  • Do you want to allow more than the minimum number of observations for a professional or practitioner teacher who previously scored a 5 on his or her individual growth score or overall effectiveness rating?
    • No: Deciding to only do the minimum number of observations is a perfectly acceptable decision for a district to make. If this is the choice your district makes it should be communicated clearly to all observers.
    • Yes: Deciding to allow more than the minimum number of observations is an option that can take multiple forms and requires a couple additional decisions:
  • If a district and/or school decides to allow additional observations, will teachers be able to opt-in?
    • Yes: Allowing individual teachers to opt-in to additional observations is logistically challenging but responsive to teachers’ preferences.  Identifying a clear process through which teachers may opt-in to additional observations is important.
    • No: Implementing the same decision for all teachers whether at the school or district level has fewer implementation challenges and ensures consistent expectations across the district.

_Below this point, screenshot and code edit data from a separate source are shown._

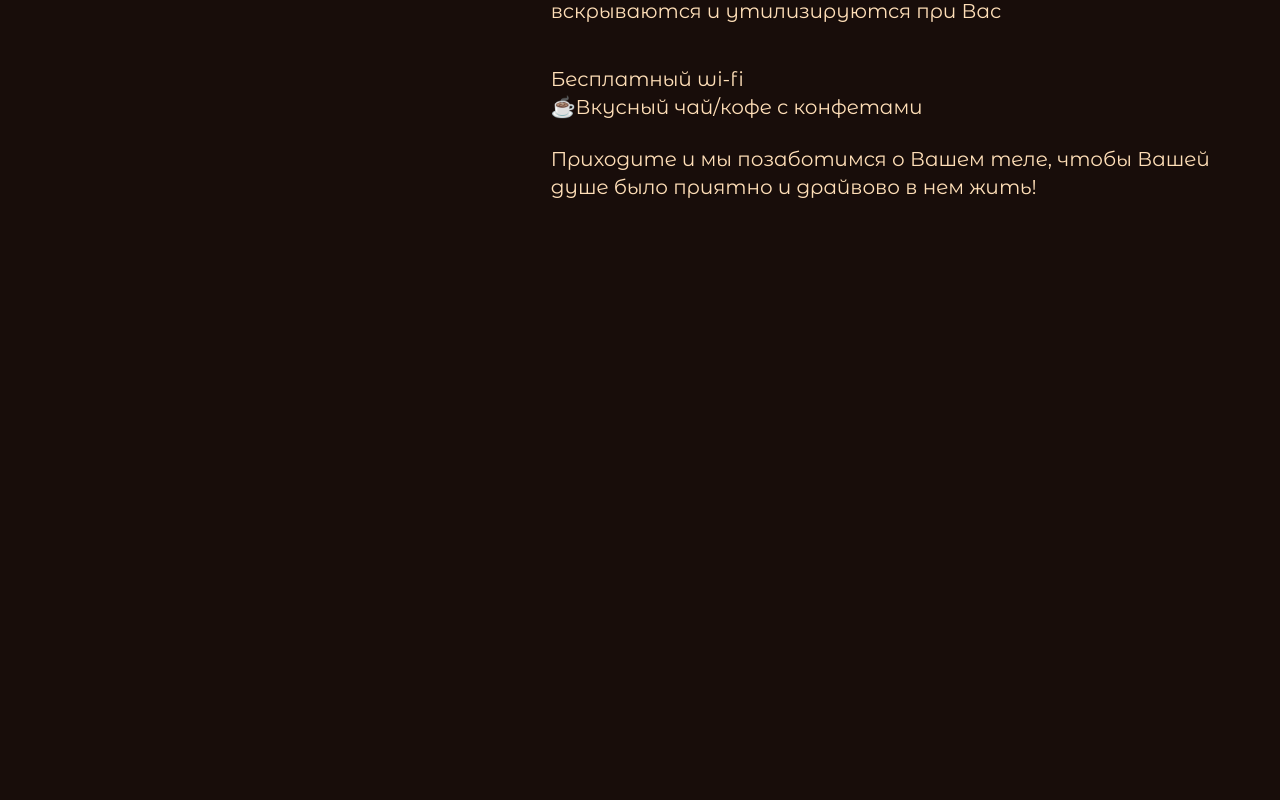
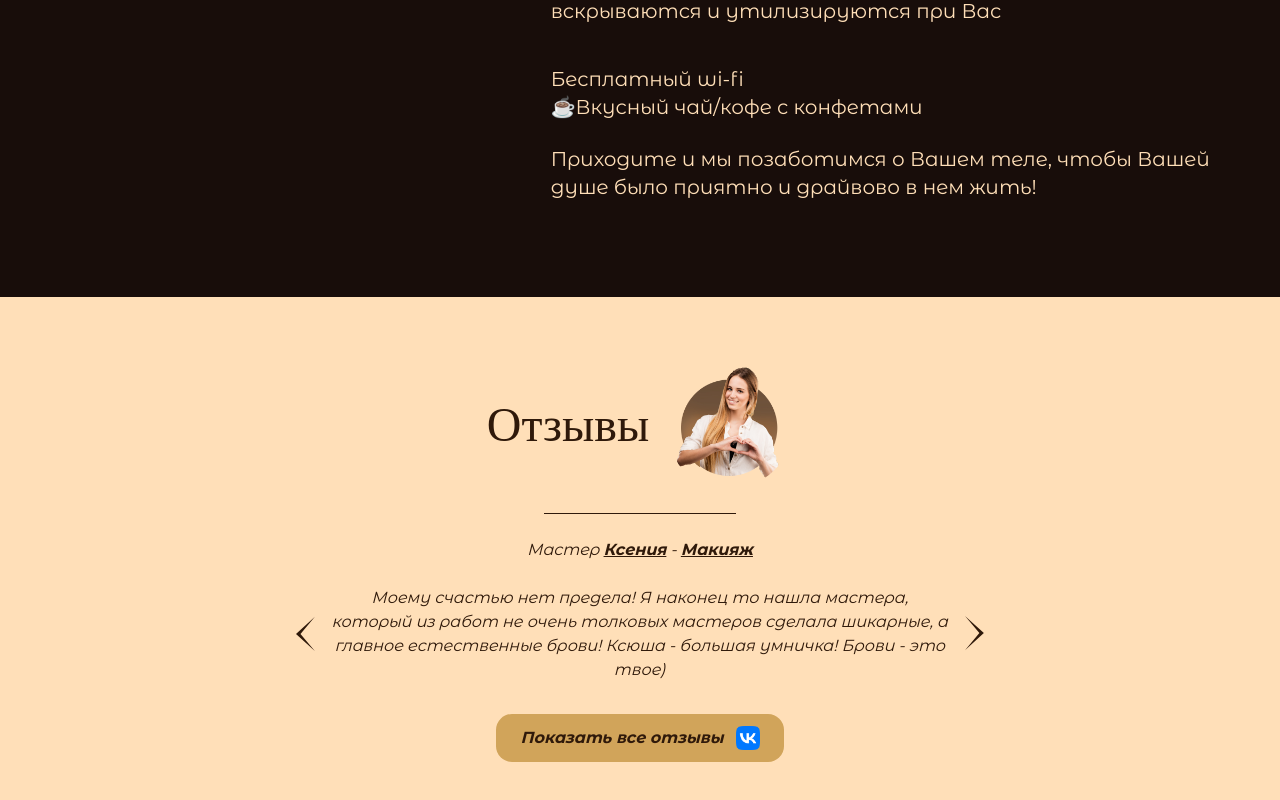
Before and after one commit to KoraReinolds/nikole, a Nuxt app: page / in a window 1280 px wide. Shown: the part 2143-2943 px from the top of the page. Before the commit the page ends 2440 px from the top, so only its background shows below. Built offline with nearby package versions, Linux system fonts and the light colour scheme; what vue-yandex-maps would draw is missing.

Commit message:
adaptive review layout

```diff
--- a/components/Reviews.vue
+++ b/components/Reviews.vue
@@ -1,5 +1,6 @@
 <script setup>
 import { tryOnMounted } from '@vueuse/core';
+const socialsImgs = import.meta.globEager('@/assets/img/socials/*.png');
 
 const reviews = [
   {
@@ -42,34 +43,40 @@ tryOnMounted(() => {
     reviewIndex.value = -1
     reviewIndex.value = val
   })
+  console.log(textStyle.value, reviewIndex.value, textRef.value)
 })
 </script>
 
 <template>
-  <div class="bg-main px-8 py-16 text-xl flex flex-col text-dark justify-center items-center">
-    <div class="flex items-center">
-      <h1 class="font-m text-5xl pr-6">Отзывы</h1>
+  <div class="bg-main px-4 sm:px-12 lg:px-16 py-12 md:py-16 text-base text-dark flex flex-col items-center gap-6">
+    <div class="flex justify-center items-center gap-4">
+      <h1 class="font-m text-5xl">Отзывы</h1>
       <img class="object-cover w-32 h-32 rounded-full" src="@/assets/img/review.png" alt="Ваши отзывы">
     </div>
-    <div class="bg-dark h-[1px] w-80 my-6"></div>
-    <div class="italic mb-4 text-center">
-      <span>Мастер </span>
-      <span class="font-bold underline cursor-pointer">{{ r.master }}</span> -
+    <div class="bg-dark h-[1px] w-48 mx-auto"></div>
+    <div class="italic text-center">
+      Мастер
+      <span class="font-bold underline cursor-pointer">{{ r.master }}</span>
+      -
       <span class="font-bold underline cursor-pointer">{{ r.area }}</span>
     </div>
-    <div class="relative w-full max-w-2xl">
-      <Arrow class="h-full cursor-pointer absolute top-1/2 -translate-y-1/2 -left-4 rotate-180" @click="decrease" />
-      <Arrow class="h-full cursor-pointer absolute top-1/2 -translate-y-1/2 -right-4" @click="increase" />
-      <div ref="textRef" class="w-full flex items-center overflow-hidden">
-        <div :style="textStyle" class="relative px-8 min-w-full text-center text-base italic" v-for="rew in reviews">
-          {{ rew.text }}
+    <div class="flex flex-col gap-8 items-center w-full max-w-prose">
+
+      <div class="flex flex-row justify-center items-center w-full gap-4">
+        <Arrow class="h-full cursor-pointer rotate-180" @click="decrease" />
+        <div ref="textRef" class="w-full flex items-center overflow-hidden">
+          <div :style="textStyle" class="relative w-full shrink-0 text-center text-base italic" v-for="review in reviews">
+            {{ review.text }}
+          </div>
         </div>
+        <Arrow class="h-full cursor-pointer" @click="increase" />
       </div>
+
+      <Btn class="bg-secondary text-sm grow-0" link="https://vk.com/topic-147662899_49317232" title="Показать все отзывы"
+        :icon="socialsImgs['/assets/img/socials/vk.png'].default">
+      </Btn>
+
     </div>
-    <Btn class="mt-8 bg-secondary min-w-[340px]" link="https://vk.com/topic-147662899_49317232"
-      title="Показать все отзывы">
-      <img class="w-8 h-8 ml-4" src="@/assets/img/vk.png">
-    </Btn>
   </div>
 </template>
 
--- a/pages/index.vue
+++ b/pages/index.vue
@@ -235,7 +235,7 @@ const masters = ref([
 <template>
   <!-- <HeroSection /> -->
   <AboutUs />
-  <!-- <Reviews /> -->
+  <Reviews />
   <!-- <Services :master="masters[0]" /> -->
   <!-- <Services :master="masters[1]" /> -->
   <!-- <School /> -->
```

Guidance on Walk-Throughs

 

Any teacher (professional or practitioner) who previously scored a 5 on his or her overall evaluation or individual growth measure will be required to have one unannounced classroom visit covering three observation domains, as well as two walk-throughs. The following items include:

  • Time: Evaluators should spend 10-15 minutes in the classroom during a walk-through.
  • Focus: There are various ways that an evaluator can focus a walk-through, depending on classroom context. Some ideas include:
    • Focus on an area of reinforcement from the first semester classroom visit with the intention of learning more about sand spreading successful practices across schools.
    • Focus on an area of refinement from the first semester classroom visit to support additional improvement.
    • Feedback: Although walk-throughs are unscored, it is still important to provide feedback. A formal post-conference is not necessary after a walk-through. A brief, informal conversation, note, or email following the walk though to share immediate feedback is sufficient.
    • Documentation: Requirements for walk-through documentation are at each district’s discretion.

Guidance on Summative Conferences

 

Before beginning observations for the current school year, evaluators should have summative conferences with all educators to review their evaluation results from the previous school year. Summative conferences often occur at the end of the school year, but some may not be completed until the beginning of the following school year. In addition to discussing scores from the previous year, summative conferences should incorporate the main components of a coaching conversation to ensure that it is productive.

  • Required Components: 
    • Discuss professionalism scores.
    • Share final qualitative (observation) data scores.
    • Share final 15% quantitative data (if measure is available).
    • Explain when and how the overall score will be calculated.
  •  Other Components:
    • Commend places of progress.
    • Focus on the places in need of continued refinement.
  • Saving Time:
    • Ensure teachers view their data prior to the meeting.
      • Incorporate this meeting with existing end of year wrap-up meetings or beginning of year initial coaching conversations.
      • Note that there is no required form for the summative conference. Any documentation required is at the district’s discretion.
  • Coaching Conversations:
    • Begin the coaching conversation by communicating the purpose and goals to help reduce teacher anxiety.
    • Emphasize the need for teacher growth and improvement through changing and refining strategies instead of stating the need to “bring up scores from this year”.
      • Use formative and summative data from the previous year to discuss patterns in teaching practices related to student growth.
      • Provide specific strategies, based on your analysis of the teacher’s areas for growth, including timelines for regular check-ins.